  • 05/07/2016
The housing bubble, substandard rentals and bad traffic are putting people off Auckland (Getty)
The housing bubble, substandard rentals and bad traffic are putting people off Auckland (Getty)

Highly skilled workers don't want to move to Auckland, and the city's workers are fleeing to the regions in search of a better life, a survey has found.

Employers say decreased productivity, increased sickness and difficulties finding staff are the results of Auckland's housing crisis, according to a survey by recruitment agency Frog Recruitment.

The company questioned senior managers of nearly 40,000 employees across 25 Auckland-based businesses from multiple sectors, including finance, media, property and food.

Spokeswoman Jane Kennelly said the majority of managers surveyed had serious concerns about the impact Auckland's high cost of living had on their ability to retain staff, and on employees' performance.

House prices in Auckland are about nine times higher than average incomes, according to recent estimates.

The survey found a growing number of workers were forced to rent instead of buy houses, which led to decreased productivity from frequent shifting, and sickness from inadequate housing.

"Employers reported that housing affordability, renting and the impact of those issues on performance was a very common conversation held around the water cooler," said Ms Kennelly.
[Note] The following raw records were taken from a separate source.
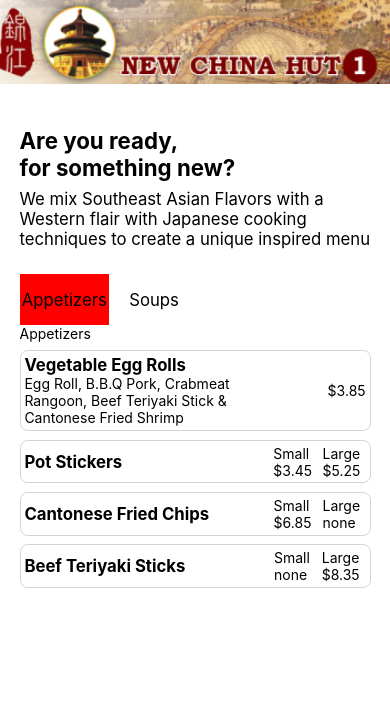
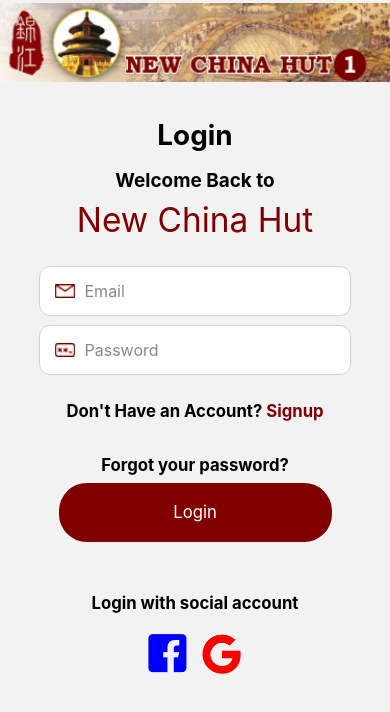
Before and after one commit to Complete-Software-So-utions/NewChinaHut, a React Native app: screen /Login in a window 390 px wide. Shown: the top 712 px of the page. Built offline with nearby package versions, Linux system fonts and the light colour scheme.

Commit message:
firebase setup

```diff
--- a/src/navigation/MainNavigator.js
+++ b/src/navigation/MainNavigator.js
@@ -7,7 +7,7 @@
 import HomeScreen from '../screens/HomeScreen';
 
 const Auth = createNativeStackNavigator();
-const Post = createNativeStackNavigator();
+const Main = createNativeStackNavigator();
 
 const MainNavigator = () => {
   const Authentication = () => {
@@ -27,22 +27,26 @@
     );
   };
 
-  const PostAuth = () => {
+  const MainStack = () => {
     return (
-      <Post.Navigator>
-        <Post.Screen
+      <Main.Navigator>
+        <Main.Screen
+          name="auth"
+          component={Authentication}
+          options={{headerShown: false}}
+        />
+        <Main.Screen
           name="Home"
           component={HomeScreen}
           options={{headerShown: false}}
         />
-      </Post.Navigator>
+      </Main.Navigator>
     );
   };
 
   return (
     <NavigationContainer>
-      {/* <Authentication /> */}
-      <PostAuth />
+      <MainStack />
     </NavigationContainer>
   );
 };
--- a/src/screens/HomeScreen.js
+++ b/src/screens/HomeScreen.js
@@ -150,7 +150,12 @@
                   }}
                   key={index}>
                   <View style={{width: width * 0.56}}>
-                    <Text style={{fontSize: scale(15), fontWeight: 'bold'}}>
+                    <Text
+                      style={{
+                        fontSize: scale(15),
+                        fontWeight: 'bold',
+                        color: '#000',
+                      }}>
                       {i.name}
                     </Text>
                     {i.description ? <Text>{i.description}</Text> : null}
@@ -310,6 +315,7 @@
   are: {
     fontSize: scale(20),
     fontWeight: 'bold',
+    color: '#000',
     marginTop: height * 0.05,
   },
   main: {
@@ -328,5 +334,6 @@
   des: {
     marginTop: height * 0.01,
     fontSize: scale(15),
+    color: '#000',
   },
 });
--- a/src/screens/Login.js
+++ b/src/screens/Login.js
@@ -8,7 +8,7 @@
   TouchableOpacity,
   ImageBackground,
 } from 'react-native';
-import React from 'react';
+import React, {useState} from 'react';
 import {scale} from 'react-native-size-matters';
 import Entypo from 'react-native-vector-icons/Entypo';
 import AntDesign from 'react-native-vector-icons/AntDesign';
@@ -16,6 +16,9 @@
 const {width, height} = Dimensions.get('window');
 
 const Login = props => {
+  const [email, setEmail] = useState('');
+  const [password, setPassword] = useState('');
+
   return (
     <ImageBackground style={styles.bg}>
       <Image
@@ -36,7 +39,8 @@
           <TextInput
             style={styles.ti}
             placeholder="Email"
-            onChangeText={() => {}}
+            placeholderTextColor="#888"
+            onChangeText={text => setEmail(text)}
           />
         </View>
         <View style={styles.con}>
@@ -48,12 +52,13 @@
           <TextInput
             style={styles.ti}
             placeholder="Password"
-            onChangeText={() => {}}
+            placeholderTextColor="#888"
+            onChangeText={text => setPassword(text)}
           />
         </View>
       </View>
-      <View style={{flexDirection: 'row', marginTop: height * 0.01}}>
-        <Text style={styles.dont}>Don't Have an Account?</Text>
+      <View style={{flexDirection: 'row', marginTop: height * 0.03}}>
+        <Text style={styles.dont}>Don't Have an Account? </Text>
         <Text
           style={styles.su}
           onPress={() => props.navigation.navigate('Signup')}>
@@ -61,12 +66,14 @@
         </Text>
       </View>
       <Text style={styles.for}>Forgot your password?</Text>
-      <TouchableOpacity style={styles.login}>
+      <TouchableOpacity
+        style={styles.login}
+        onPress={() => props.navigation.navigate('Home')}>
         <Text style={styles.text}>Login</Text>
       </TouchableOpacity>
       <Text
         style={{
-          marginTop: height * 0.03,
+          marginTop: height * 0.06,
           fontSize: scale(15),
           fontWeight: 'bold',
           color: 'black',
@@ -80,7 +87,7 @@
           width: width * 0.25,
           justifyContent: 'space-between',
         }}>
-        <Entypo name="facebook" size={scale(40)} color="blue" />
+        <Entypo name="facebook" size={scale(38)} color="blue" />
         <AntDesign name="google" size={scale(40)} color="red" />
       </View>
     </ImageBackground>
@@ -100,7 +107,7 @@
     height: height * 0.1,
   },
   log: {
-    marginTop: height * 0.02,
+    marginTop: height * 0.04,
     color: 'black',
     fontSize: scale(25),
     fontWeight: 'bold',
@@ -130,14 +137,17 @@
     justifyContent: 'space-evenly',
     alignItems: 'center',
     flexDirection: 'row',
+    paddingLeft: 15,
     borderRadius: scale(10),
   },
   ti: {
     width: width * 0.7,
     height: height * 0.05,
+    fontSize: 16,
+    marginLeft: 10,
   },
   for: {
-    marginTop: height * 0.02,
+    marginTop: height * 0.04,
     color: 'black',
     fontSize: scale(15),
     fontWeight: 'bold',
```
Also changed, not shown: 1 other file (tests, documents, lock files or other folders).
Managers also had trouble attracting new skilled workers from outside Auckland.

"Many won't or can't come to Auckland as they know they won't be able to afford to live here, which impacts on skill levels within companies," she said,

"Conversely, we are losing highly skilled Aucklanders to other regions in the country to pursue a better work-life balance."

The survey revealed workplace morale was being sorely tested as frustrated employees arrived at work stressed from traffic delays, and increased dependence on public transport often made workers late to work.

About two-thirds of employers surveyed had introduced measures to mitigate the problem such as flexible start times outside traffic rush hours, remote work arrangements or commuting allowances.